Gentileschi was known to paint strong and heroic women of Ancient and Christian mythology. She herself suffered sexual abuse and the subject matter of her paintings often reflected her life, as in this work which depicts Lucretia, a Roman noblewoman who was raped by the son of an Etruscan king. In her shame, she committed suicide by dagger.

1. Salvator Mundi, Leonardo da Vinci (c. 1500)

Painted by Leonardo da Vinci in 1500, Salvator Mundi was owned by a cache of British royalty until 1958 when it was sold at auction in Europe to a New Orleans couple, whose family inherited the painting in Louisiana. Then in 2005, the estate of the family patriarch came up for sale and Salvator Mundi was acquired for less than $10,000 at auction in New Orleans by a consortium of art dealers. It had been heavily overpainted so looked like a copy, and the consortium spent the next few years having the painting restored and authenticated.

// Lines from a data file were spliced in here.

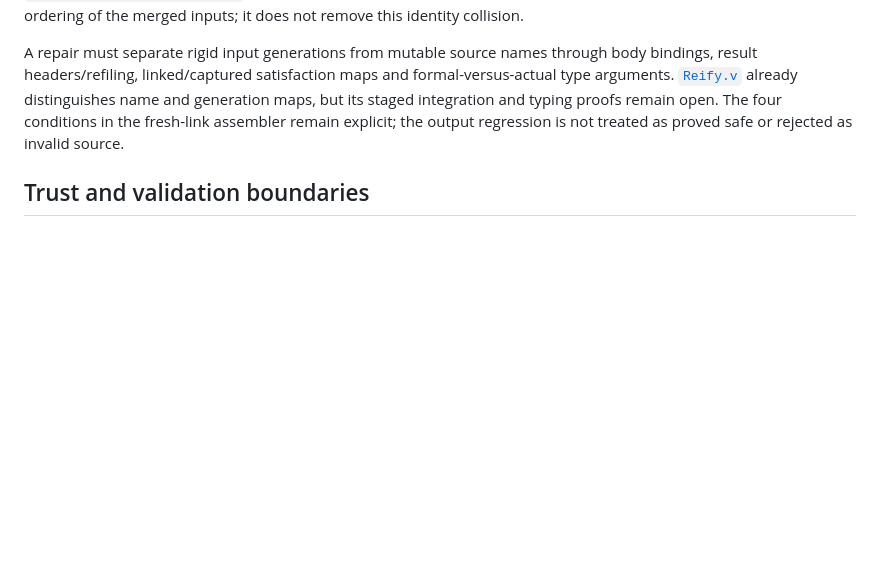
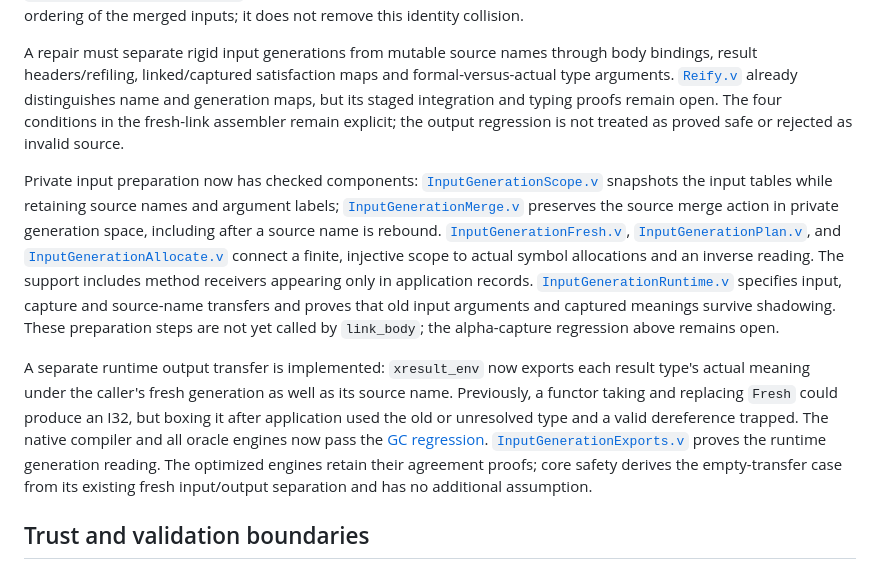
Before and after one commit to moss-lang/moss, a Markdown page: bootstrap/STATUS.md, the part around the change. Drawn GitHub-style; blank space fills up the shorter version.

Commit message:
Record private scope proof boundary and output generation repair

```diff
--- a/bootstrap/STATUS.md
+++ b/bootstrap/STATUS.md
@@ -144,6 +144,33 @@ and typing proofs remain open. The four conditions in the fresh-link
 assembler remain explicit; the output regression is not treated as proved
 safe or rejected as invalid source.
 
+Private input preparation now has checked components:
+[`InputGenerationScope.v`](theories/InputGenerationScope.v) snapshots the
+input tables while retaining source names and argument labels;
+[`InputGenerationMerge.v`](theories/InputGenerationMerge.v) preserves the
+source merge action in private generation space, including after a source
+name is rebound. [`InputGenerationFresh.v`](theories/InputGenerationFresh.v),
+[`InputGenerationPlan.v`](theories/InputGenerationPlan.v), and
+[`InputGenerationAllocate.v`](theories/InputGenerationAllocate.v) connect a
+finite, injective scope to actual symbol allocations and an inverse reading.
+The support includes method receivers appearing only in application records.
+[`InputGenerationRuntime.v`](theories/InputGenerationRuntime.v) specifies
+input, capture and source-name transfers and proves that old input arguments
+and captured meanings survive shadowing. These preparation steps are not yet
+called by `link_body`; the alpha-capture regression above remains open.
+
+A separate runtime output transfer is implemented: `xresult_env` now exports
+each result type's actual meaning under the caller's fresh generation as well
+as its source name. Previously, a functor taking and replacing `Fresh` could
+produce an I32, but boxing it after application used the old or unresolved
+type and a valid dereference trapped. The native compiler and all oracle
+engines now pass the
+[GC regression](../tests/regressions/functor_output_generation_cast.moss).
+[`InputGenerationExports.v`](theories/InputGenerationExports.v) proves the
+runtime generation reading. The optimized engines retain their agreement
+proofs; core safety derives the empty-transfer case from its existing fresh
+input/output separation and has no additional assumption.
+
 ## Trust and validation boundaries
 
 [`Audit.v`](theories/Audit.v) states the syntax, semantics and proof
```
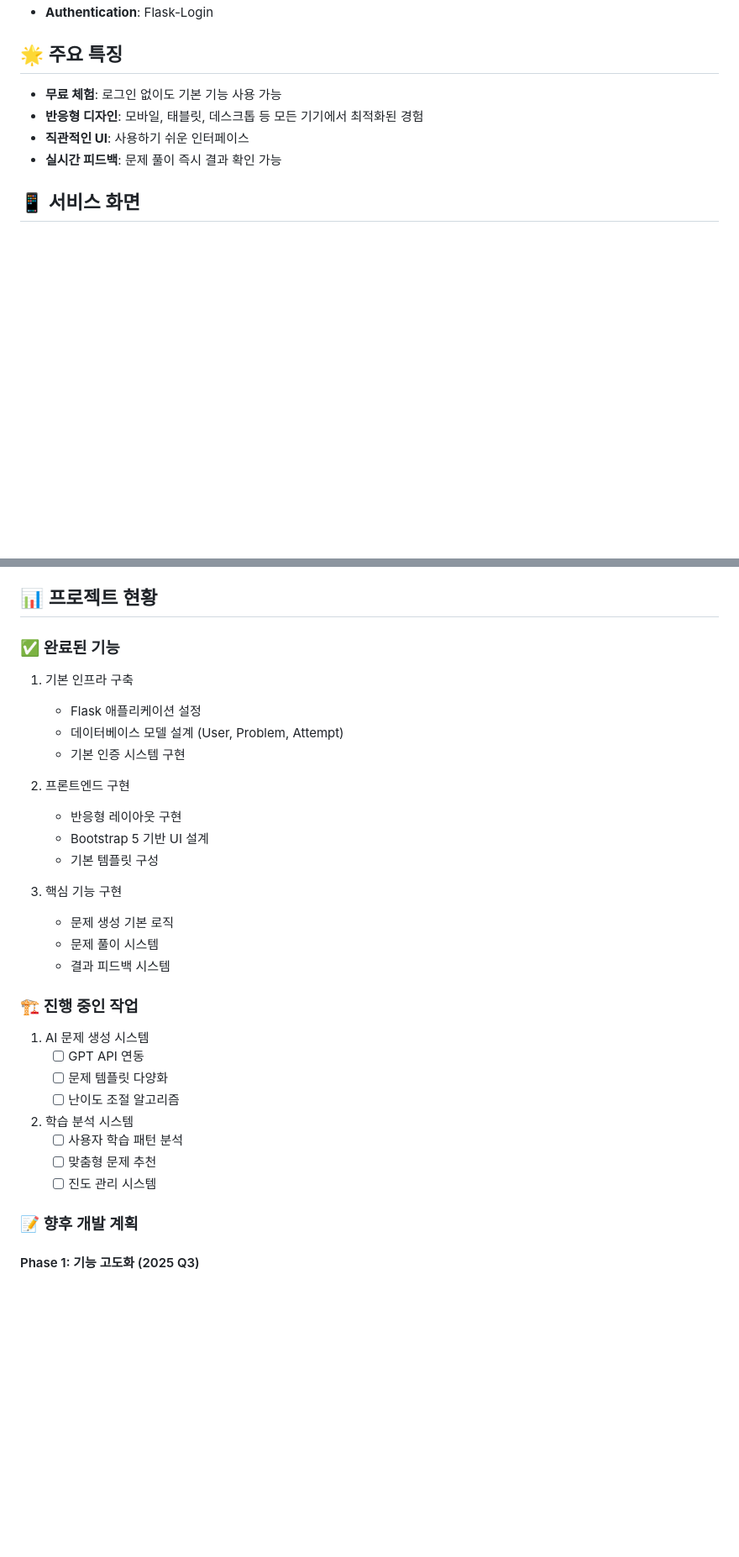
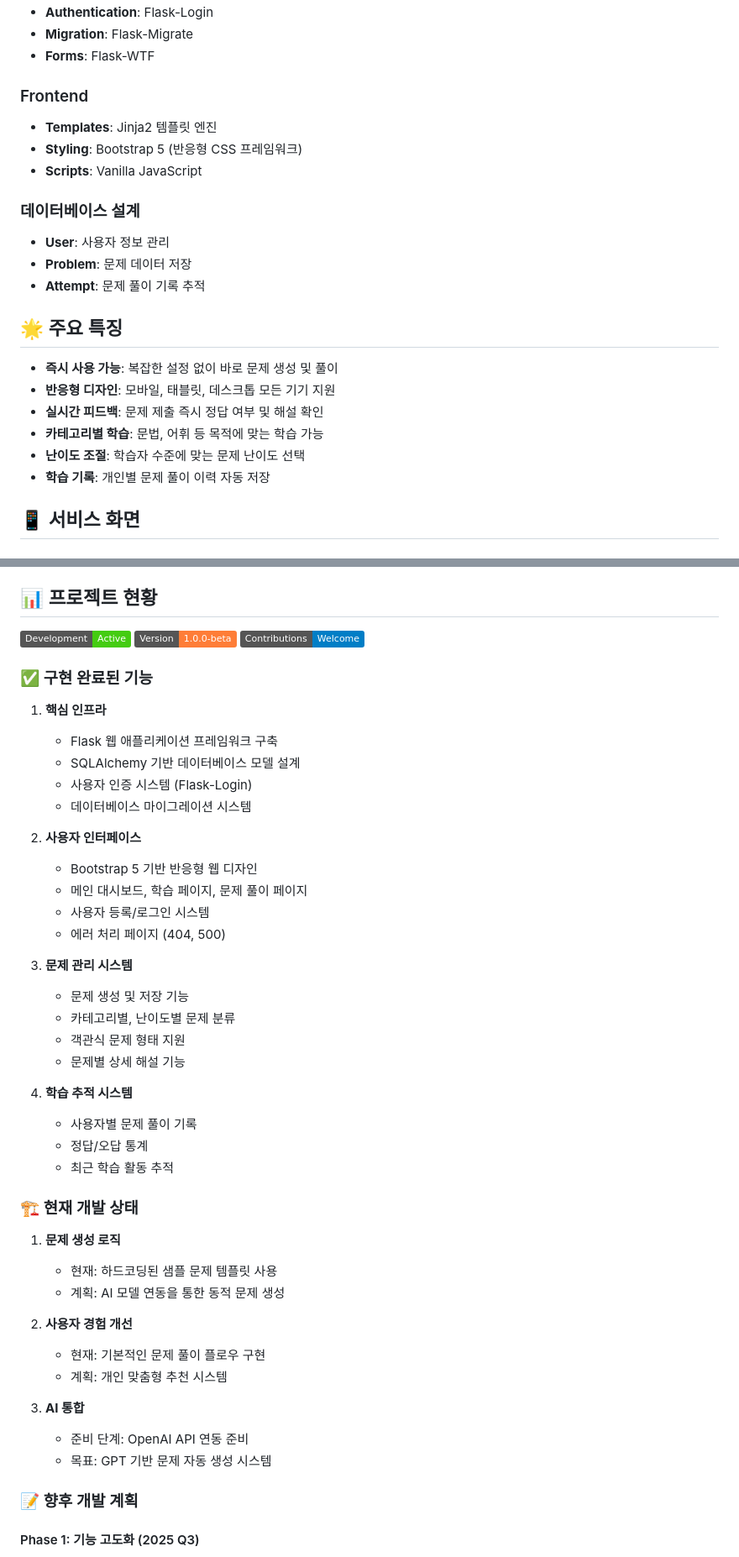
Before and after one commit to lhg96/aiTopic, a Markdown page: README.md, 2 parts joined by grey strips. Shown: that part at 84% size. Drawn GitHub-style; badges without logos; blank space fills up the shorter version.

```diff
--- a/README.md
+++ b/README.md
@@ -67,11 +79,25 @@ flask run
 - **Authentication**: Flask-Login
+- **Migration**: Flask-Migrate
+- **Forms**: Flask-WTF
+
+### Frontend
+- **Templates**: Jinja2 템플릿 엔진
+- **Styling**: Bootstrap 5 (반응형 CSS 프레임워크)
+- **Scripts**: Vanilla JavaScript
+
+### 데이터베이스 설계
+- **User**: 사용자 정보 관리
+- **Problem**: 문제 데이터 저장
+- **Attempt**: 문제 풀이 기록 추적
 
 ## 🌟 주요 특징
 
-- **무료 체험**: 로그인 없이도 기본 기능 사용 가능
-- **반응형 디자인**: 모바일, 태블릿, 데스크톱 등 모든 기기에서 최적화된 경험
-- **직관적인 UI**: 사용하기 쉬운 인터페이스
-- **실시간 피드백**: 문제 풀이 즉시 결과 확인 가능
+- **즉시 사용 가능**: 복잡한 설정 없이 바로 문제 생성 및 풀이
+- **반응형 디자인**: 모바일, 태블릿, 데스크톱 모든 기기 지원
+- **실시간 피드백**: 문제 제출 즉시 정답 여부 및 해설 확인
+- **카테고리별 학습**: 문법, 어휘 등 목적에 맞는 학습 가능
+- **난이도 조절**: 학습자 수준에 맞는 문제 난이도 선택
+- **학습 기록**: 개인별 문제 풀이 이력 자동 저장
 
 ## 📱 서비스 화면
 
@@ -96,32 +122,46 @@ flask run
 
 ## 📊 프로젝트 현황
 
-### ✅ 완료된 기능
-1. 기본 인프라 구축
-   - Flask 애플리케이션 설정
-   - 데이터베이스 모델 설계 (User, Problem, Attempt)
-   - 기본 인증 시스템 구현
+![Development Status](https://img.shields.io/badge/Development-Active-brightgreen)
+![Version](https://img.shields.io/badge/Version-1.0.0--beta-orange)
+![Contributions](https://img.shields.io/badge/Contributions-Welcome-blue)
 
-2. 프론트엔드 구현
-   - 반응형 레이아웃 구현
-   - Bootstrap 5 기반 UI 설계
-   - 기본 템플릿 구성
+### ✅ 구현 완료된 기능
+1. **핵심 인프라**
+   - Flask 웹 애플리케이션 프레임워크 구축
+   - SQLAlchemy 기반 데이터베이스 모델 설계
+   - 사용자 인증 시스템 (Flask-Login)
+   - 데이터베이스 마이그레이션 시스템
 
-3. 핵심 기능 구현
-   - 문제 생성 기본 로직
-   - 문제 풀이 시스템
-   - 결과 피드백 시스템
+2. **사용자 인터페이스**
+   - Bootstrap 5 기반 반응형 웹 디자인
+   - 메인 대시보드, 학습 페이지, 문제 풀이 페이지
+   - 사용자 등록/로그인 시스템
+   - 에러 처리 페이지 (404, 500)
 
-### 🏗️ 진행 중인 작업
-1. AI 문제 생성 시스템
-   - [ ] GPT API 연동
-   - [ ] 문제 템플릿 다양화
-   - [ ] 난이도 조절 알고리즘
+3. **문제 관리 시스템**
+   - 문제 생성 및 저장 기능
+   - 카테고리별, 난이도별 문제 분류
+   - 객관식 문제 형태 지원
+   - 문제별 상세 해설 기능
 
-2. 학습 분석 시스템
-   - [ ] 사용자 학습 패턴 분석
-   - [ ] 맞춤형 문제 추천
-   - [ ] 진도 관리 시스템
+4. **학습 추적 시스템**
+   - 사용자별 문제 풀이 기록
+   - 정답/오답 통계
+   - 최근 학습 활동 추적
+
+### 🏗️ 현재 개발 상태
+1. **문제 생성 로직**
+   - 현재: 하드코딩된 샘플 문제 템플릿 사용
+   - 계획: AI 모델 연동을 통한 동적 문제 생성
+
+2. **사용자 경험 개선**
+   - 현재: 기본적인 문제 풀이 플로우 구현
+   - 계획: 개인 맞춤형 추천 시스템
+
+3. **AI 통합**
+   - 준비 단계: OpenAI API 연동 준비
+   - 목표: GPT 기반 문제 자동 생성 시스템
 
 ### 📝 향후 개발 계획
 
```
Also changed, not shown: other parts of README.md (+68 -36 lines).
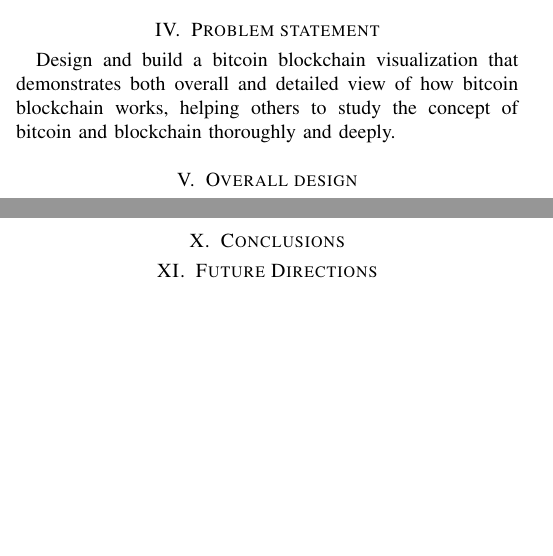
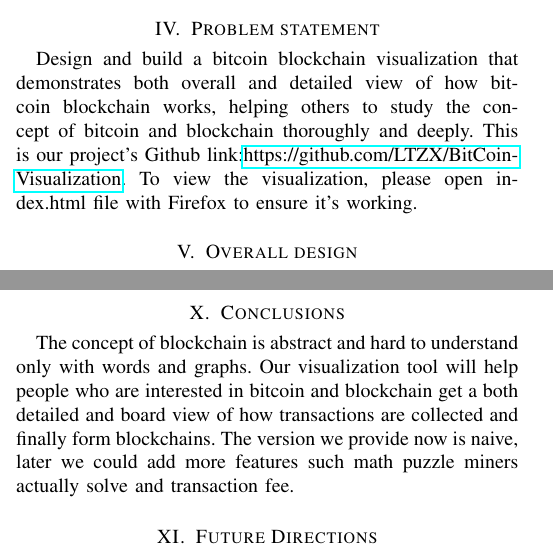
Before and after one commit to LTZX/BitCoin-Visualization, a LaTeX paper (final_report/final_report.tex): two parts of the columns of pages 1 and 4 of 4, joined at a grey line, cut so that both start at the same text, the shorter picture padded with empty space. The pictures show the PDF file final_report/final_report.pdf that the author committed with the source.

Commit message:
finish final report

```diff
--- a/final_report/final_report.tex
+++ b/final_report/final_report.tex
@@ -33,7 +33,7 @@ Blockchain is a hot topic these days. Even though there are a huge number of vid
 Since we want to build a visualization, the first and biggest challenge is the overall design of the visualization. Some existing visualizations focus on how transactions are generated and how them are added into blocks, then we'll lose an overall view of how the whole blockchain works. Other existing visualizations focus more on how blocks are added by miners and how blockchain is generated, then we'll lose a detailed view of transaction fees, why some transactions are recorded into the blocks while others are not. Other challenges would be how to get the data and how to design the data structure.
 
 \section{Problem statement}
-Design and build a bitcoin blockchain visualization that demonstrates both overall and detailed view of how bitcoin blockchain works, helping others to study the concept of bitcoin and blockchain thoroughly and deeply.
+Design and build a bitcoin blockchain visualization that demonstrates both overall and detailed view of how bitcoin blockchain works, helping others to study the concept of bitcoin and blockchain thoroughly and deeply. This is our project's Github link:\href{https://github.com/LTZX/BitCoin-Visualization}{https://github.com/LTZX/BitCoin-Visualization}. To view the visualization, please open index.html file with Firefox to ensure it's working.
 
 \section{Overall design}
 Figure 2 is the initial state of the overall design of our bitcoin blockchain visualization.
@@ -191,4 +192,5 @@ Zhiyi ; Ruolan contributed in writing progress and final report; preparing backe
 \section{Conclusions}
+The concept of blockchain is abstract and hard to understand only with words and graphs. Our visualization tool will help people who are interested in bitcoin and blockchain get a both detailed and board view of how transactions are collected and finally form blockchains. The version we provide now is naive, later we could add more features such math puzzle miners actually solve and transaction fee.
 
 \section{Future Directions}
 Despite Bitcoin?s potential, blockchain protocols face a significant scalability barrier. The maximum rate at which these systems can process transactions is capped by the choice of two parameters: block size and block interval.
```
Also changed, not shown: final_report/block_hover.png, final_report/blocks.png, final_report/clicknodes.png, final_report/final_report.pdf, final_report/overall_design.png, final_report/final_report.tex (3 more changed lines).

In May 2013 the Swiss dealer Yves Bouvier purchased the work for just over $75 million, and the painting was then sold to Russian collector Dmitry Rybolovlev for $127.5 million. It was exhibited in Hong Kong, London, San Francisco and New York in 2017, and then sold at auction in Christie’s in New York on November 15, 2017 for $450,312,500, a new record price for an artwork.